Incredibly Wilkinson has no digital footprint, I can’t follow her, into her world, into the woods of her imagination, a place in which she lives in tune with the forest, the earth and the sky, the dying summer and the approaching winter.
For many, including me, Autumn is a time of reflection, of days in which we become most aware of our own mortality; the leaves dying , the insects gone, the mice looking to find a warmer place to make their home, wild berries harvested, the wind and rain moving in, the arc of the sun lowering everyday until the darkness blankets our daily life. And the winter sets in. Hard. Cold, Unrelenting. And we wait. For the spring to bring renewed life. Fresh, young, full of vigour and hope.
In these picture we get that sense of passing time; the dead mouse caught scurrying across the floor, the dying light shining on a vase of Hydrangeas, a spiders web stuck hard and fast as if preparing itself for the onslaught of more demanding weather, a young boy fishing in twilight, the forest oppressive at the turn of the day, a basin of water sitting on a cold stone slab. The textures are deep, the colours rich yet dour, the light wan yet beautiful in its fragile nature.
These photographs are a paean to Autumn, to nature, to life. They are nuanced, poetic and touch on the divine.

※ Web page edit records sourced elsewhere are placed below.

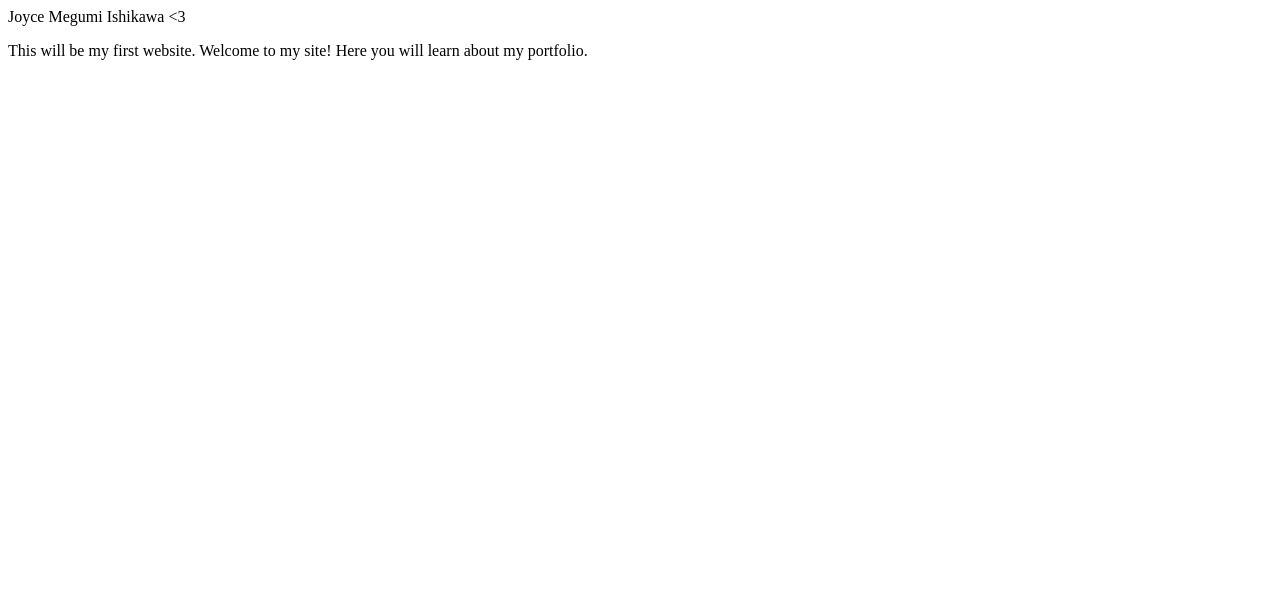
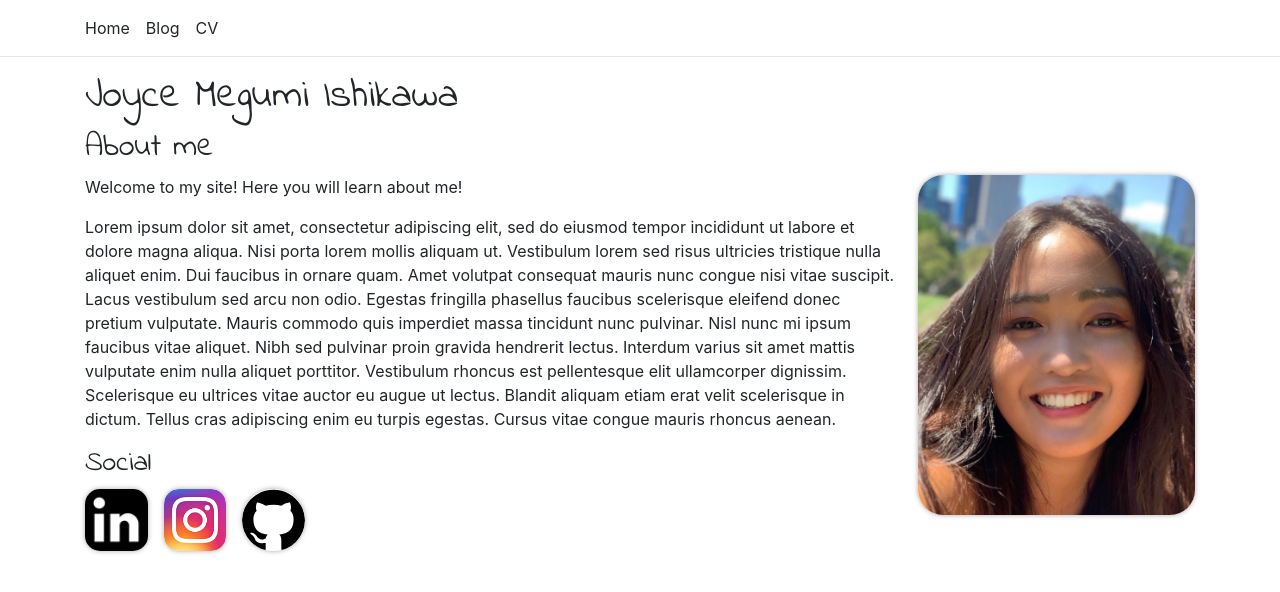
Before and after one commit to joycemegumi/joycemegumi.github.io, a plain HTML site: page index.html in a window 1280 px wide. Drawn offline with nearby package versions, Linux system fonts and the light colour scheme.

Commit message:
Added about me layout

```diff
--- /dev/null
+++ b/css/style.css
@@ -0,0 +1,61 @@
+body {
+    font-family: sans-serif;
+}
+nav ul {
+    display: flex;
+    list-style: none;
+    padding-left: 0;
+    margin-top: 1em;
+}
+nav li {
+    margin-right: 1em;
+}
+
+.special-headline {
+    color: hotpink;
+}
+
+.rounded-full.rounded-full {
+    border-radius: 50%;
+}
+
+.rounded-img {
+    border-radius: 25px;
+}
+
+h1, h2, h3, h4, h5, h6 {
+    font-weight: 400;
+    font-family: 'Indie Flower', cursive;
+}
+
+#my-id {
+    color: red;
+}
+
+img {
+    box-shadow: 0 0 5px rgba(0, 0, 0, 0.35) ;
+    display: block;
+    margin: 0 auto;
+    max-width: 100%;
+}
+
+.profile-picture {
+    float: right;
+    width: 25%;
+    margin: 0 0 1rem 1rem;
+}
+
+.social-links {
+    display: flex;
+    list-style: none;
+    padding-left: 0;
+    width: 250px;
+}
+.social-links li {
+    margin-bottom: 1rem;
+    margin-right: 1rem;
+    width: 25%;
+}
+.social-links img {
+    border-radius: 24%;
+}
--- a/index.html
+++ b/index.html
@@ -1,11 +1,72 @@
 <!DOCTYPE html>
 <html>
-	<head>
-		Joyce Megumi Ishikawa <3
-	</head>
 
-	<body>
-		<p> This will be my first website. Welcome to my site! Here you will learn about my portfolio. </p>
-	</body>
+<head>
+	<title>Joyce's website</title>
+	<link rel="stylesheet" href="./css/style.css">
+	<link href="https://fonts.googleapis.com/css2?family=Indie+Flower&display=swap" rel="stylesheet">
+	<link rel="stylesheet" href="https://stackpath.bootstrapcdn.com/bootstrap/4.5.0/css/bootstrap.min.css"
+		integrity="sha384-9aIt2nRpC12Uk9gS9baDl411NQApFmC26EwAOH8WgZl5MYYxFfc+NcPb1dKGj7Sk" crossorigin="anonymous">
+</head>
+
+<body>
+	<header>
+		<div class="container">
+			<nav>
+				<ul>
+					<li>Home</li>
+					<li>Blog</li>
+					<li>CV</li>
+				</ul>
+			</nav>
+		</div>
+		<hr>
+	</header>
+	<section class="container">
+		<h1>Joyce Megumi Ishikawa</h1>
+		<h2>About me</h2>
+		<img class="rounded-img profile-picture" src="./images/IMG_5179.jpg" alt="Profile Picture">
+		<p> Welcome to my site! Here you will learn about me! </p>
+		<p>Lorem ipsum dolor sit amet, consectetur adipiscing elit, sed do eiusmod tempor incididunt ut labore et dolore
+			magna aliqua.
+			Nisi porta lorem mollis aliquam ut. Vestibulum lorem sed risus ultricies tristique nulla aliquet enim. Dui
+			faucibus in ornare quam.
+			Amet volutpat consequat mauris nunc congue nisi vitae suscipit. Lacus vestibulum sed arcu non odio.
+			Egestas fringilla phasellus faucibus scelerisque eleifend donec pretium vulputate. Mauris commodo quis
+			imperdiet massa tincidunt nunc
+			pulvinar. Nisl nunc mi ipsum faucibus vitae aliquet. Nibh sed pulvinar proin gravida hendrerit lectus.
+			Interdum varius sit amet mattis
+			vulputate enim nulla aliquet porttitor. Vestibulum rhoncus est pellentesque elit ullamcorper dignissim.
+			Scelerisque eu ultrices vitae
+			auctor eu augue ut lectus. Blandit aliquam etiam erat velit scelerisque in dictum. Tellus cras adipiscing
+			enim eu turpis egestas.
+			Cursus vitae congue mauris rhoncus aenean.</p>
+	</section>
+	<footer>
+		<div class="container">
+			<h3>Social</h3>
+			<ul class="social-links">
+				<li>
+					<a href="https://www.linkedin.com/in/joyce-megumi-ishikawa-5a335397/" target="_blank">
+						<img src="./images/linkedin_logo.png">
+					</a>
+				</li>
+				<li>
+					<a href="https://www.instagram.com/joycemegumi/" target="_blank">
+						<img src="./images/ig_logo.jpg">
+					</a>
+				</li>
+				<li>
+					<a href="https://github.com/joycemegumi" target="_blank">
+						<img class="rounded-full" src="./images/github_logo.svg">
+					</a>
+				</li>
+			</ul>
+		</div>
+	</footer>
+
+
+	<script src="./scripts/script.js"></script>
+</body>
 
 </html>
--- /dev/null
+++ b/scripts/script.js
@@ -0,0 +1,8 @@
+document.querySelector('.js-btn').addEventListener('click', function() {
+    console.log('PRESSED');
+    const heading = document.querySelector('#my-id');
+
+    if (heading) {
+        heading.innerHTML += ' Joyce';
+    }
+});
```
Also changed, not shown: images/639b3dafb544d6f061fcddd2d6686ddb.png (added), images/IMG_5179.jpg (added), images/github_logo.svg (added), images/ig_logo.jpg (added), images/ig_logo.png (added), images/linkedin_logo.png (added), 1 other file.
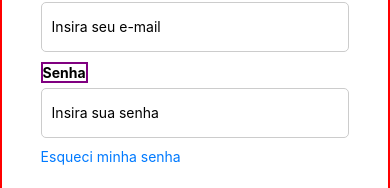
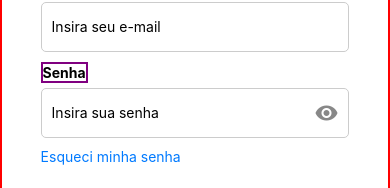
Before and after one commit to rafaelribeiro96/legalbots, a React Native app in the folder login-legalbots/: screen /Login in a window 390 px wide. Shown: the part 411-599 px from the top of the page. Built offline with nearby package versions, Linux system fonts and the light colour scheme.

Commit message:
feat: Implementada função de ver e esconder senha na tela de login

```diff
--- a/login-legalbots/src/screens/LoginScreen.js
+++ b/login-legalbots/src/screens/LoginScreen.js
@@ -1,5 +1,6 @@
 import React, { useState, useEffect } from 'react';
 import { View, Text, TextInput, TouchableOpacity, StyleSheet, Image } from 'react-native';
+import { MaterialIcons } from '@expo/vector-icons';
 
 const LoginScreen = ({ navigation }) => {
   const [email, setEmail] = useState('');
@@ -7,6 +8,7 @@ const LoginScreen = ({ navigation }) => {
   const [emailError, setEmailError] = useState('');
   const [passwordError, setPasswordError] = useState('');
   const [buttonEnabled, setButtonEnabled] = useState(false);
+  const [isPasswordVisible, setIsPasswordVisible] = useState(false);
 
   // Verifica se o email e a senha são válidos para habilitar o botão de login
   useEffect(() => {
@@ -52,13 +54,25 @@ const LoginScreen = ({ navigation }) => {
           onChangeText={setEmail}
         />
         <Text style={styles.inputLabel}>Senha</Text>
-        <TextInput
-          style={styles.input}
-          placeholder="Insira sua senha"
-          secureTextEntry={true}
-          value={password}
-          onChangeText={setPassword}
-        />
+        <View style={[styles.passwordInputContainer, styles.input]}>
+          <TextInput
+            style={[styles.passwordInput]}
+            placeholder="Insira sua senha"
+            secureTextEntry={!isPasswordVisible}
+            value={password}
+            onChangeText={setPassword}
+          />
+          <TouchableOpacity
+            onPress={() => setIsPasswordVisible(!isPasswordVisible)}
+            style={styles.passwordVisibilityButton}
+          >
+            <MaterialIcons
+              name={isPasswordVisible ? 'visibility-off' : 'visibility'}
+              size={24}
+              color="#888"
+            />
+          </TouchableOpacity>
+        </View>
         <TouchableOpacity
           style={styles.forgotPasswordButton}
           onPress={() => console.log('Esqueci minha senha')}
@@ -145,6 +159,13 @@ const styles = StyleSheet.create({
     paddingHorizontal: 10,
     marginBottom: 10,
   },
+  passwordInputContainer: {
+    flexDirection: 'row',
+    alignItems: 'center',
+  },
+  passwordInput: {
+    flex: 1,
+  },
   forgotPasswordButton: {
     alignSelf: 'flex-start',
     marginBottom: 20,
```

Each picture the work of an empathetic artist who has a deep understanding of her subject matter and treats everything she sees through her lens with a tenderness and love that is utterly beguiling.